With holiday shopping days about to kick into full swing, many of us will be using our ATM/debit cards for those gift transactions. Because 8 out of 10 customers prefer plastic to paper, many retailers have ATM machines in their place of business or located nearby. But during the holiday months especially, scammers can be found wherever these transactions occur.
The Better Business Bureau provides the following tips on how to be safe when using an ATM machine, along with some tips to protect yourself from being a victim of ATM skimming.
- Pay close attention to the ATM and your surroundings. Don’t select an ATM at the corner of a building – corners create a blind spot. Use an ATM located near the center of a building. Do your automated banking in a public, well-lighted location that is free of shrubbery and decorative partitions or dividers.
- Maintain awareness of your surroundings throughout the entire transaction. When leaving an ATM make sure you are not being followed. If you are, drive immediately to a police or fire station, or to a crowded, well-lighted location or business.
- Do not allow people to look over your shoulder as you enter your PIN.
- Do not wear expensive jewelry or take other valuables to the ATM. This is an added incentive to an assailant.
- Never count cash at the machine or in public. Wait until you are in your car or another secure place.
- When using a drive-up ATM, keep your engine running and your doors locked.
- Closely monitor your bank statements, and immediately report any problems to your bank.
- If you are involved in a confrontation with an assailant who demands your money, COMPLY.
How to Avoid being Skimmed

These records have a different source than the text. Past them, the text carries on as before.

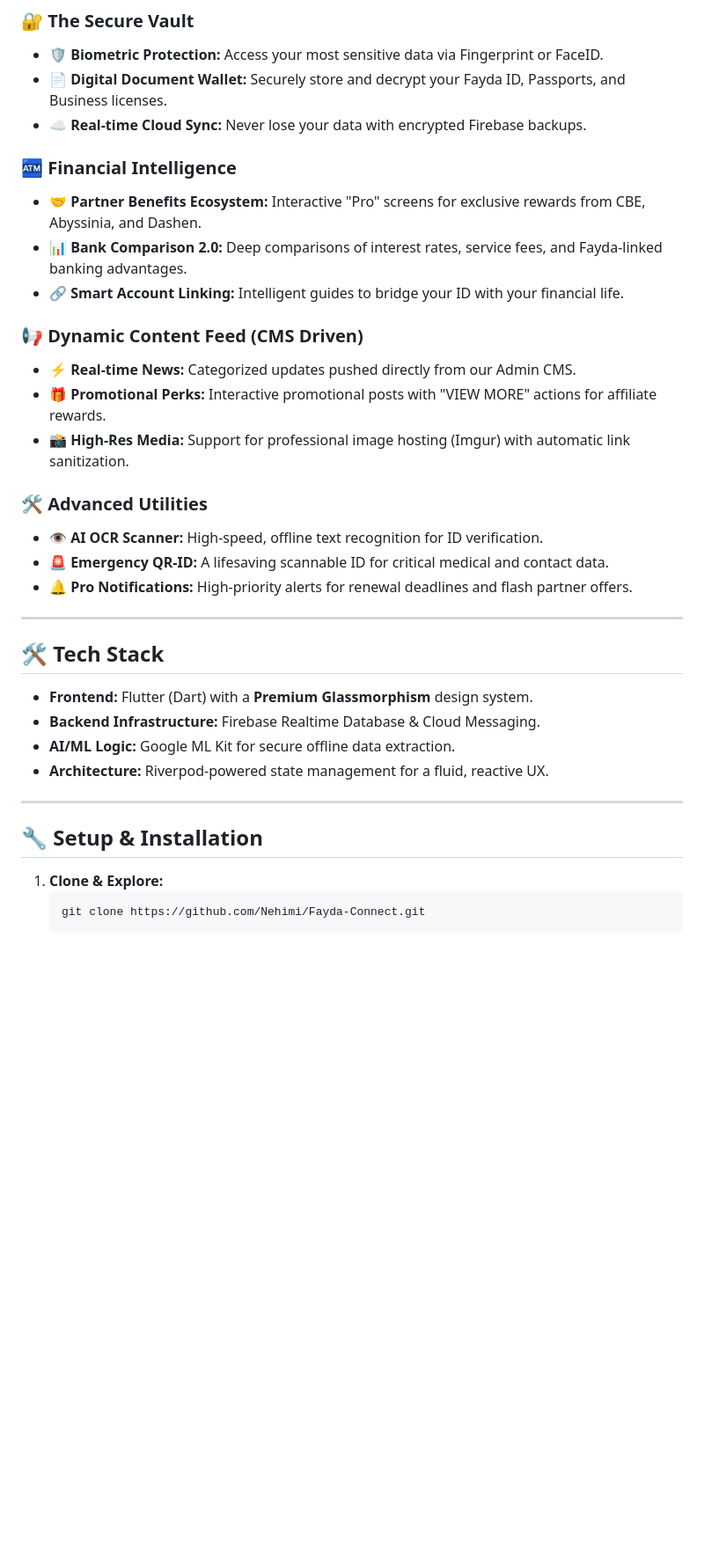
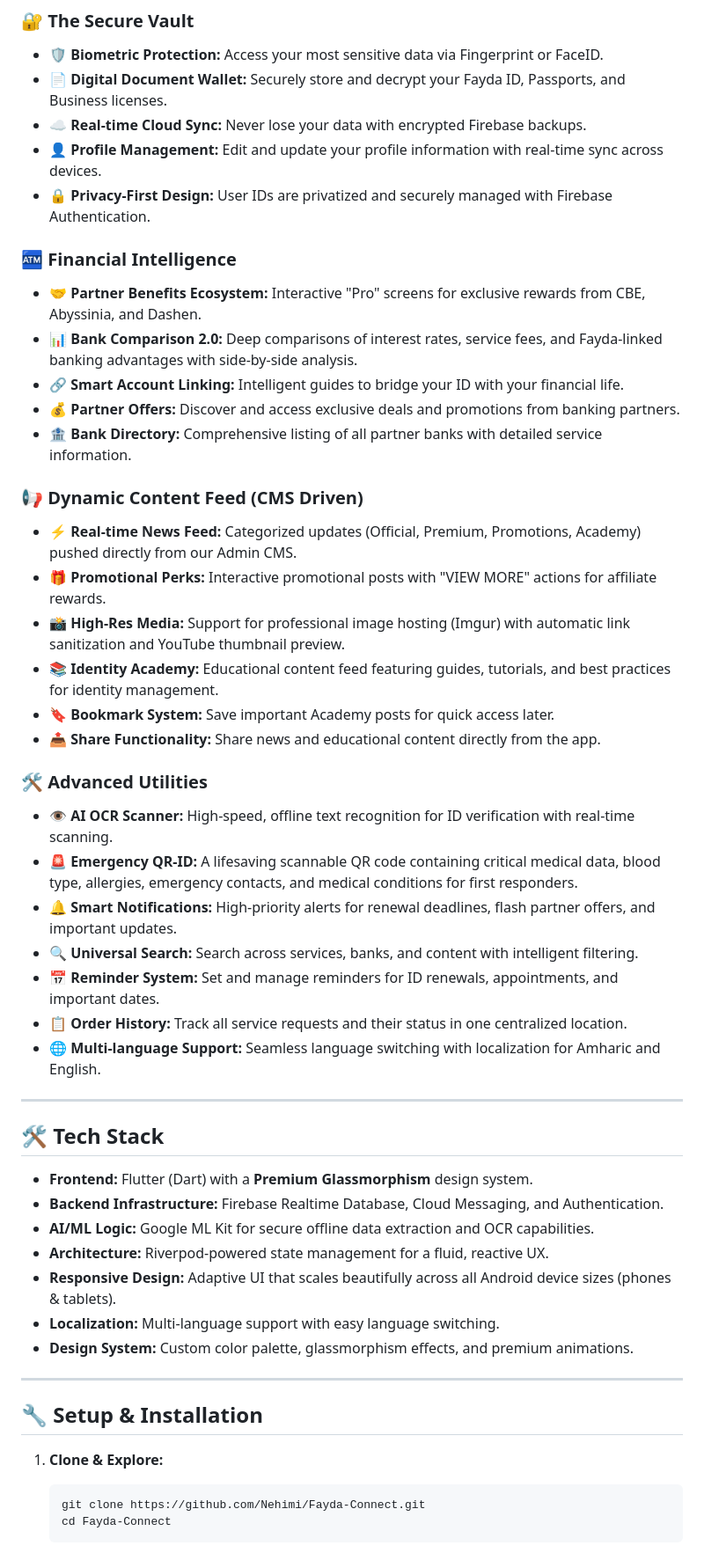
Before and after one commit to Nehimi/Fayda-Connect, a Markdown page: README.md, the part around one of its changes. Shown at 88% size. GitHub-like rendering; blank space fills up the shorter version.

````diff
--- a/README.md
+++ b/README.md
@@ -18,30 +18,44 @@
 - **🛡️ Biometric Protection:** Access your most sensitive data via Fingerprint or FaceID.
 - **📄 Digital Document Wallet:** Securely store and decrypt your Fayda ID, Passports, and Business licenses.
 - **☁️ Real-time Cloud Sync:** Never lose your data with encrypted Firebase backups.
+- **👤 Profile Management:** Edit and update your profile information with real-time sync across devices.
+- **🔒 Privacy-First Design:** User IDs are privatized and securely managed with Firebase Authentication.
 
 ### 🏧 Financial Intelligence
 - **🤝 Partner Benefits Ecosystem:** Interactive "Pro" screens for exclusive rewards from CBE, Abyssinia, and Dashen.
-- **📊 Bank Comparison 2.0:** Deep comparisons of interest rates, service fees, and Fayda-linked banking advantages.
+- **📊 Bank Comparison 2.0:** Deep comparisons of interest rates, service fees, and Fayda-linked banking advantages with side-by-side analysis.
 - **🔗 Smart Account Linking:** Intelligent guides to bridge your ID with your financial life.
+- **💰 Partner Offers:** Discover and access exclusive deals and promotions from banking partners.
+- **🏦 Bank Directory:** Comprehensive listing of all partner banks with detailed service information.
 
 ### 📢 Dynamic Content Feed (CMS Driven)
-- **⚡ Real-time News:** Categorized updates pushed directly from our Admin CMS.
+- **⚡ Real-time News Feed:** Categorized updates (Official, Premium, Promotions, Academy) pushed directly from our Admin CMS.
 - **🎁 Promotional Perks:** Interactive promotional posts with "VIEW MORE" actions for affiliate rewards.
-- **📸 High-Res Media:** Support for professional image hosting (Imgur) with automatic link sanitization.
+- **📸 High-Res Media:** Support for professional image hosting (Imgur) with automatic link sanitization and YouTube thumbnail preview.
+- **📚 Identity Academy:** Educational content feed featuring guides, tutorials, and best practices for identity management.
+- **🔖 Bookmark System:** Save important Academy posts for quick access later.
+- **📤 Share Functionality:** Share news and educational content directly from the app.
 
 ### 🛠️ Advanced Utilities
-- **👁️ AI OCR Scanner:** High-speed, offline text recognition for ID verification.
-- **🚨 Emergency QR-ID:** A lifesaving scannable ID for critical medical and contact data.
-- **🔔 Pro Notifications:** High-priority alerts for renewal deadlines and flash partner offers.
+- **👁️ AI OCR Scanner:** High-speed, offline text recognition for ID verification with real-time scanning.
+- **🚨 Emergency QR-ID:** A lifesaving scannable QR code containing critical medical data, blood type, allergies, emergency contacts, and medical conditions for first responders.
+- **🔔 Smart Notifications:** High-priority alerts for renewal deadlines, flash partner offers, and important updates.
+- **🔍 Universal Search:** Search across services, banks, and content with intelligent filtering.
+- **📅 Reminder System:** Set and manage reminders for ID renewals, appointments, and important dates.
+- **📋 Order History:** Track all service requests and their status in one centralized location.
+- **🌐 Multi-language Support:** Seamless language switching with localization for Amharic and English.
 
 ---
 
 ## 🛠 Tech Stack
 
 - **Frontend:** Flutter (Dart) with a **Premium Glassmorphism** design system.
-- **Backend Infrastructure:** Firebase Realtime Database & Cloud Messaging.
-- **AI/ML Logic:** Google ML Kit for secure offline data extraction.
+- **Backend Infrastructure:** Firebase Realtime Database, Cloud Messaging, and Authentication.
+- **AI/ML Logic:** Google ML Kit for secure offline data extraction and OCR capabilities.
 - **Architecture:** Riverpod-powered state management for a fluid, reactive UX.
+- **Responsive Design:** Adaptive UI that scales beautifully across all Android device sizes (phones & tablets).
+- **Localization:** Multi-language support with easy language switching.
+- **Design System:** Custom color palette, glassmorphism effects, and premium animations.
 
 ---
 
@@ -50,4 +64,5 @@
 1. **Clone & Explore:**
    ```bash
    git clone https://github.com/Nehimi/Fayda-Connect.git
+   cd Fayda-Connect
    ```
````
Also changed, not shown: other parts of README.md (+64 -4 lines).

Another risk that holiday shoppers can run into is falling victim to “Skimmers”. Skimmers are devices planted on ATMs that are often unnoticed by users. Often made from plastic or plaster, they blend right into the ATM. The device is often a realistic-looking card reader placed over the actual installed card reader.
Customers insert their ATM card into the phony reader, and their account info is swiped and stored on a small attached laptop or cell phone waiting nearby.
Skimming typically involves the use of a hidden camera to record customers’ entry of their PINs into the ATM’s keypad. In some cases, criminals attach a phony keypad on top of the real keypad which records every keystroke as customers punch in their PINs.
Before you use your ATM card:
- Inspect the ATM, gas pump, or credit card reader before using it…be suspicious if you see anything loose, crooked, or damaged,
- When entering your PIN, block the keypad with your other hand to prevent possible hidden cameras from recording your number.
- If possible, use an ATM at an inside location (less access for criminals to install skimmers).
- Be careful of ATMs in tourist areas…they are a popular target of skimmers.
- If your card isn’t returned after the transaction or after hitting “cancel,” immediately contact the financial institution that issued the card.